BACKGROUND: The accurate determination of transcription factor binding affinities is an important problem in biology and key to understanding the gene regulation process. Position weight matrices are commonly used to represent the binding properties of transcription factor binding sites but suffer from low information content and a large number of false matches in the genome. We describe a novel algorithm for the refinement of position weight matrices representing transcription factor binding sites based on experimental data, including ChIP-chip analyses. We present an iterative weight matrix optimization method that is more accurate in distinguishing true transcription factor binding sites from a negative control set.

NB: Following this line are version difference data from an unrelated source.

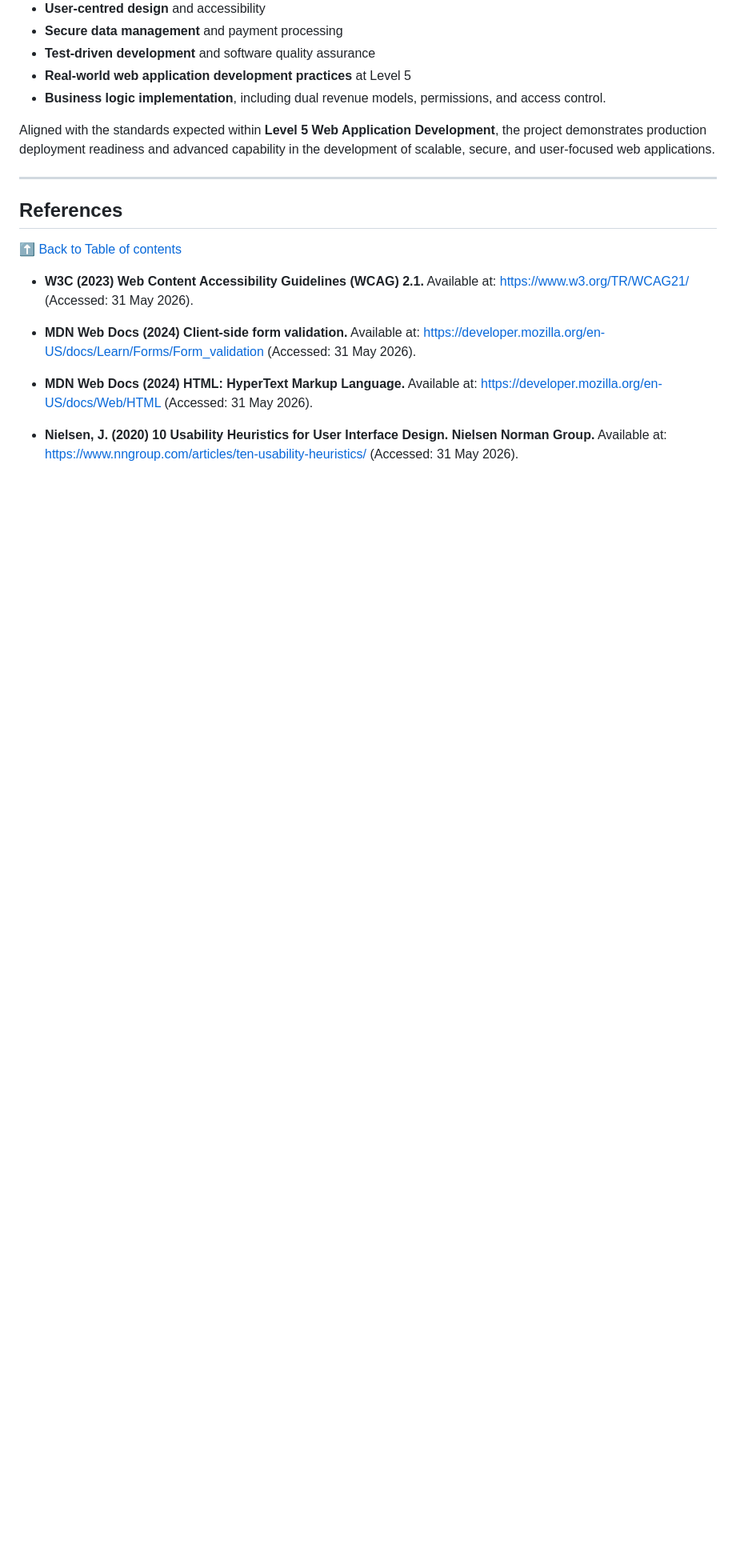
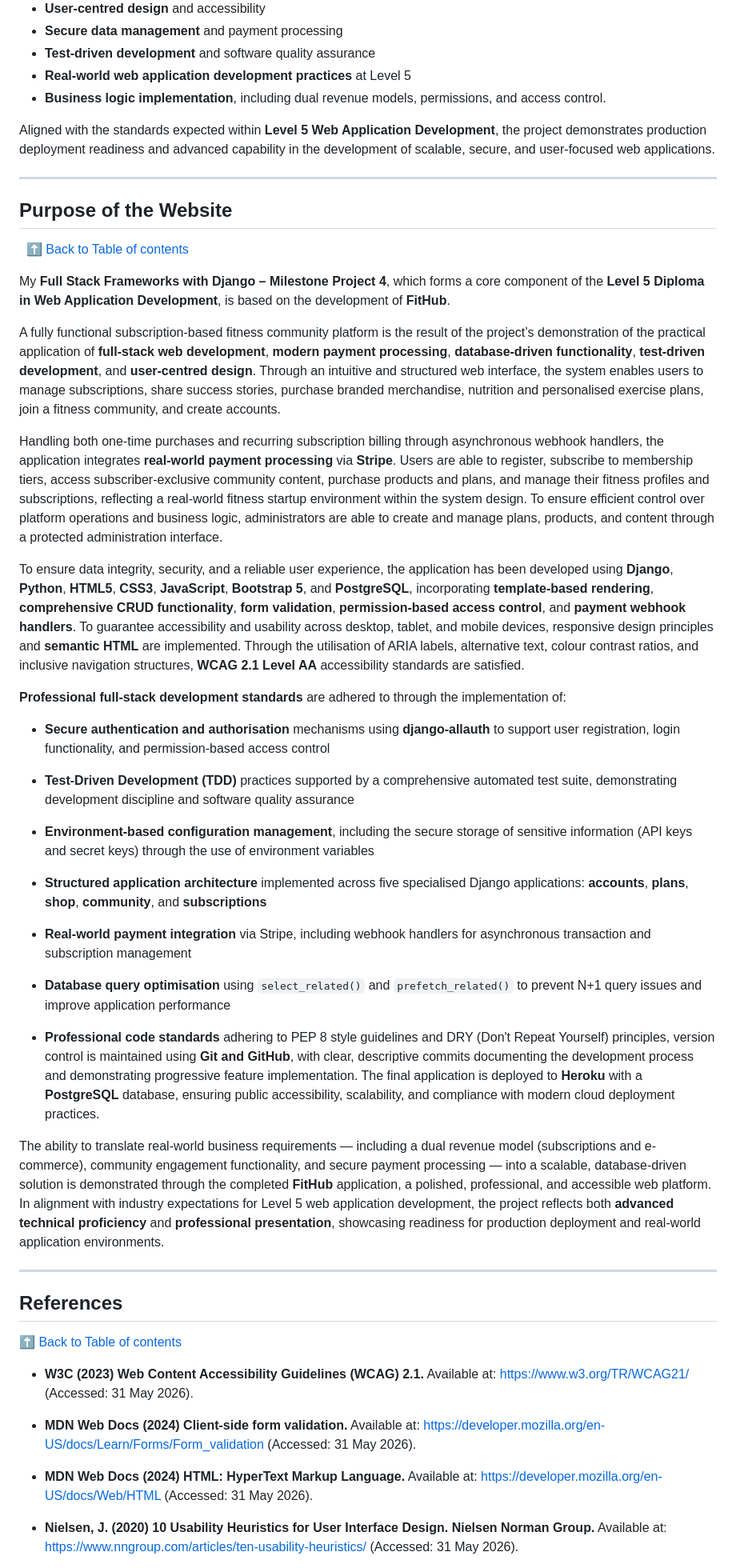
Before and after one commit to rpires71/milestone-4, a Markdown page: README.md, the part around the change. Shown at 80% size. Rendered like a GitHub page; blank space fills up the shorter version.

Commit message:
docs: add purpose of website for FitHub
Outline the purpose, scope, and technical implementation of FitHub,
demonstrating progression from M3 through advanced features including payment processing, TDD, multi-app architecture, and subscription management.

```diff
--- a/README.md
+++ b/README.md
@@ -207,6 +207,38 @@ Aligned with the standards expected within **Level 5 Web Application Development
 
 ---
 
+## Purpose of the Website
+
+[⬆ Back to Table of contents](#table-of-contents)
+
+My **Full Stack Frameworks with Django – Milestone Project 4**, which forms a core component of the **Level 5 Diploma in Web Application Development**, is based on the development of **FitHub**.
+
+A fully functional subscription-based fitness community platform is the result of the project’s demonstration of the practical application of **full-stack web development**, **modern payment processing**, **database-driven functionality**, **test-driven development**, and **user-centred design**. Through an intuitive and structured web interface, the system enables users to manage subscriptions, share success stories, purchase branded merchandise, nutrition and personalised exercise plans, join a fitness community, and create accounts.
+
+Handling both one-time purchases and recurring subscription billing through asynchronous webhook handlers, the application integrates **real-world payment processing** via **Stripe**. Users are able to register, subscribe to membership tiers, access subscriber-exclusive community content, purchase products and plans, and manage their fitness profiles and subscriptions, reflecting a real-world fitness startup environment within the system design. To ensure efficient control over platform operations and business logic, administrators are able to create and manage plans, products, and content through a protected administration interface.
+
+To ensure data integrity, security, and a reliable user experience, the application has been developed using **Django**, **Python**, **HTML5**, **CSS3**, **JavaScript**, **Bootstrap 5**, and **PostgreSQL**, incorporating **template-based rendering**, **comprehensive CRUD functionality**, **form validation**, **permission-based access control**, and **payment webhook handlers**. To guarantee accessibility and usability across desktop, tablet, and mobile devices, responsive design principles and **semantic HTML** are implemented. Through the utilisation of ARIA labels, alternative text, colour contrast ratios, and inclusive navigation structures, **WCAG 2.1 Level AA** accessibility standards are satisfied.
+
+**Professional full-stack development standards** are adhered to through the implementation of:
+
+- **Secure authentication and authorisation** mechanisms using **django-allauth** to support user registration, login functionality, and permission-based access control
+
+- **Test-Driven Development (TDD)** practices supported by a comprehensive automated test suite, demonstrating development discipline and software quality assurance
+
+- **Environment-based configuration management**, including the secure storage of sensitive information (API keys and secret keys) through the use of environment variables
+
+- **Structured application architecture** implemented across five specialised Django applications: **accounts**, **plans**, **shop**, **community**, and **subscriptions**
+
+- **Real-world payment integration** via Stripe, including webhook handlers for asynchronous transaction and subscription management
+
+- **Database query optimisation** using `select_related()` and `prefetch_related()` to prevent N+1 query issues and improve application performance
+
+- **Professional code standards** adhering to PEP 8 style guidelines and DRY (Don't Repeat Yourself) principles, version control is maintained using **Git and GitHub**, with clear, descriptive commits documenting the development process and demonstrating progressive feature implementation. The final application is deployed to **Heroku** with a **PostgreSQL** database, ensuring public accessibility, scalability, and compliance with modern cloud deployment practices.
+
+The ability to translate real-world business requirements — including a dual revenue model (subscriptions and e-commerce), community engagement functionality, and secure payment processing — into a scalable, database-driven solution is demonstrated through the completed **FitHub** application, a polished, professional, and accessible web platform. In alignment with industry expectations for Level 5 web application development, the project reflects both **advanced technical proficiency** and **professional presentation**, showcasing readiness for production deployment and real-world application environments.
+
+---
+
 ## References
 
 [⬆ Back to Table of contents](#table-of-contents)
```
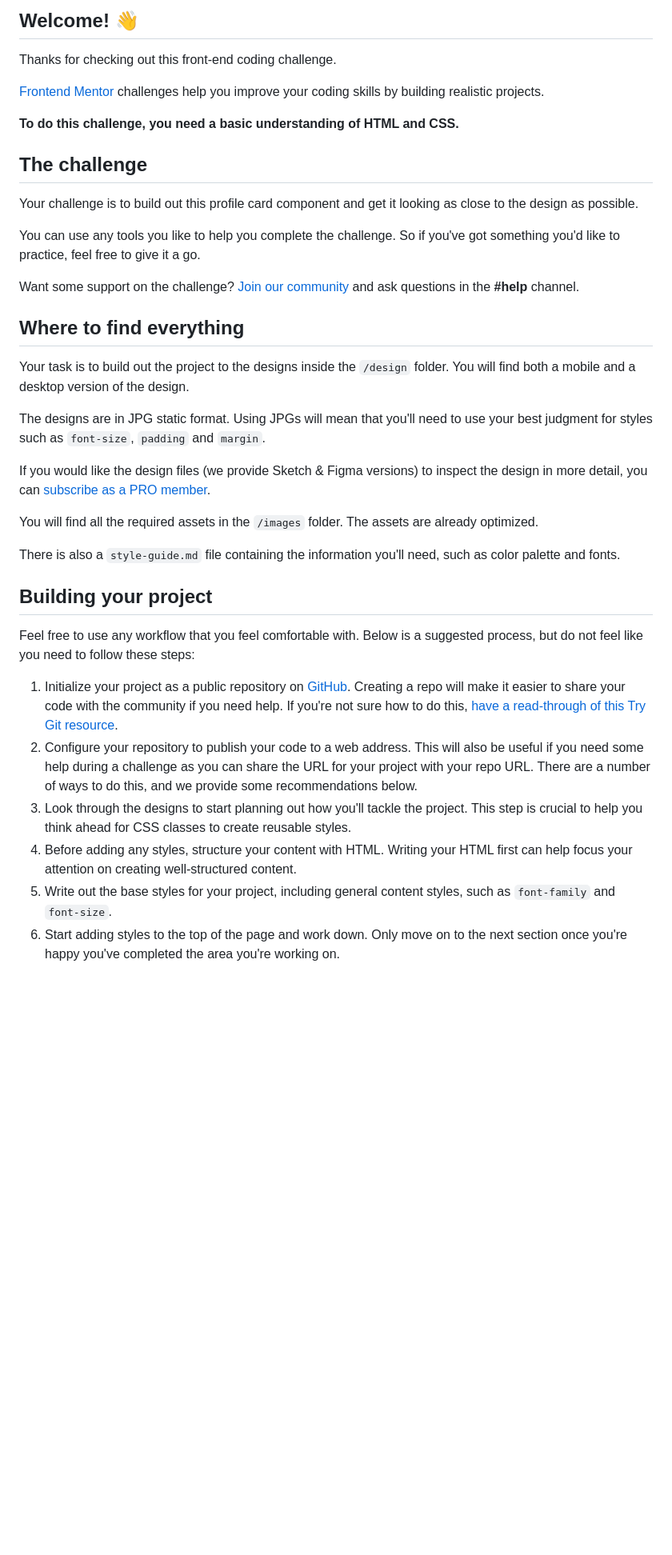
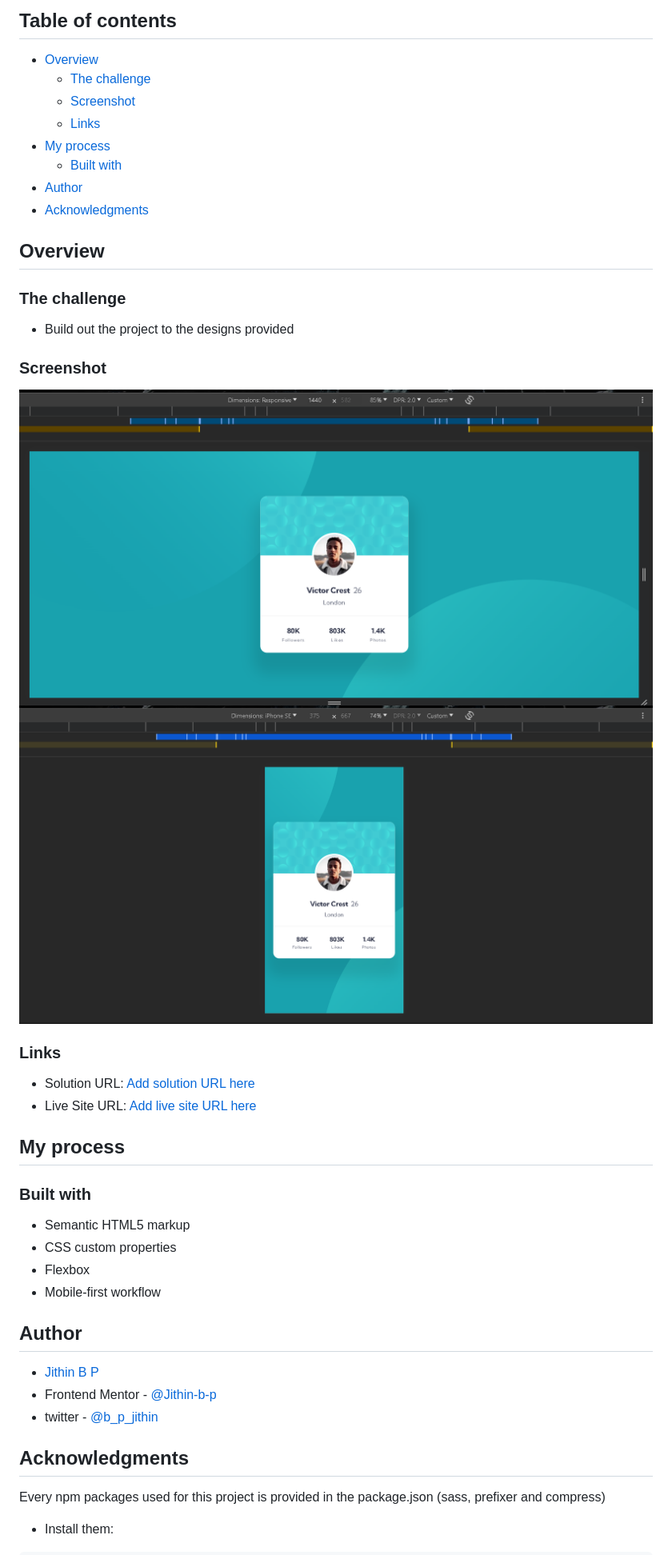
Before and after one commit to Jithin-b-p/profile-card-component-main, a Markdown page: README.md, the part around the change printed below. Shown: that part at 80% size. Drawn GitHub-style; pictures changed too: assets/srnshot-desk.png (added), assets/srnshot-mob.png (added); blank space fills up the shorter version.

```diff
--- a/README.md
+++ b/README.md
@@ -4,40 +4,50 @@
 
-## Welcome! 👋
+## Table of contents
 
-Thanks for checking out this front-end coding challenge.
+- [Overview](#overview)
+  - [The challenge](#the-challenge)
+  - [Screenshot](#screenshot)
+  - [Links](#links)
+- [My process](#my-process)
+  - [Built with](#built-with)
+- [Author](#author)
+- [Acknowledgments](#acknowledgments)
 
-[Frontend Mentor](https://www.frontendmentor.io) challenges help you improve your coding skills by building realistic projects.
+## Overview
 
-**To do this challenge, you need a basic understanding of HTML and CSS.**
+### The challenge
 
-## The challenge
+- Build out the project to the designs provided
 
-Your challenge is to build out this profile card component and get it looking as close to the design as possible.
+### Screenshot
 
-You can use any tools you like to help you complete the challenge. So if you've got something you'd like to practice, feel free to give it a go.
+![](./assets/srnshot-desk.png)
+![](./assets/srnshot-mob.png)
 
-Want some support on the challenge? [Join our community](https://www.frontendmentor.io/community) and ask questions in the **#help** channel.
+### Links
 
-## Where to find everything
+- Solution URL: [Add solution URL here](https://your-solution-url.com)
+- Live Site URL: [Add live site URL here](https://your-live-site-url.com)
 
-Your task is to build out the project to the designs inside the `/design` folder. You will find both a mobile and a desktop version of the design.
+## My process
 
-The designs are in JPG static format. Using JPGs will mean that you'll need to use your best judgment for styles such as `font-size`, `padding` and `margin`.
+### Built with
 
-If you would like the design files (we provide Sketch & Figma versions) to inspect the design in more detail, you can [subscribe as a PRO member](https://www.frontendmentor.io/pro).
+- Semantic HTML5 markup
+- CSS custom properties
+- Flexbox
+- Mobile-first workflow
 
-You will find all the required assets in the `/images` folder. The assets are already optimized.
+## Author
 
-There is also a `style-guide.md` file containing the information you'll need, such as color palette and fonts.
+- [Jithin B P]()
+- Frontend Mentor - [@Jithin-b-p](https://www.frontendmentor.io/profile/Jithin-b-p)
+- twitter - [@b_p_jithin](https://twitter.com/b_p_jithin)
 
-## Building your project
+## Acknowledgments
 
-Feel free to use any workflow that you feel comfortable with. Below is a suggested process, but do not feel like you need to follow these steps:
+Every npm packages used for this project is provided in the package.json
+(sass, prefixer and compress)
 
-1. Initialize your project as a public repository on [GitHub](https://github.com/). Creating a repo will make it easier to share your code with the community if you need help. If you're not sure how to do this, [have a read-through of this Try Git resource](https://try.github.io/).
-2. Configure your repository to publish your code to a web address. This will also be useful if you need some help during a challenge as you can share the URL for your project with your repo URL. There are a number of ways to do this, and we provide some recommendations below.
-3. Look through the designs to start planning out how you'll tackle the project. This step is crucial to help you think ahead for CSS classes to create reusable styles.
-4. Before adding any styles, structure your content with HTML. Writing your HTML first can help focus your attention on creating well-structured content.
-5. Write out the base styles for your project, including general content styles, such as `font-family` and `font-size`.
-6. Start adding styles to the top of the page and work down. Only move on to the next section once you're happy you've completed the area you're working on.
+- Install them:
 
```
Also changed, not shown: other parts of README.md (+10 -43 lines), README-template.md (deleted, +0 -108 lines), 9 other files.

The initial position weight matrix comes from JASPAR, TRANSFAC or other sources. The main new features are the discriminative nature of the method and matrix width and length optimization.

RESULTS: The algorithm was applied to the increasing collection of known transcription factor binding sites obtained from ChIP-chip experiments. The results show that our algorithm significantly improves the sensitivity and specificity of matrix models for identifying transcription factor binding sites.

CONCLUSION: When the transcription factor is known, it is more appropriate to use a discriminative approach such as the one presented here to derive its transcription factor-DNA binding properties starting with a matrix, as opposed to performing de novo motif discovery. Generating more accurate position weight matrices will ultimately contribute to a better understanding of eukaryotic transcriptional regulation, and could potentially offer a better alternative to ab initio motif discovery.

Alternate JournalBMC Bioinformatics
PubMed ID19941641
PubMed Central IDPMC2788558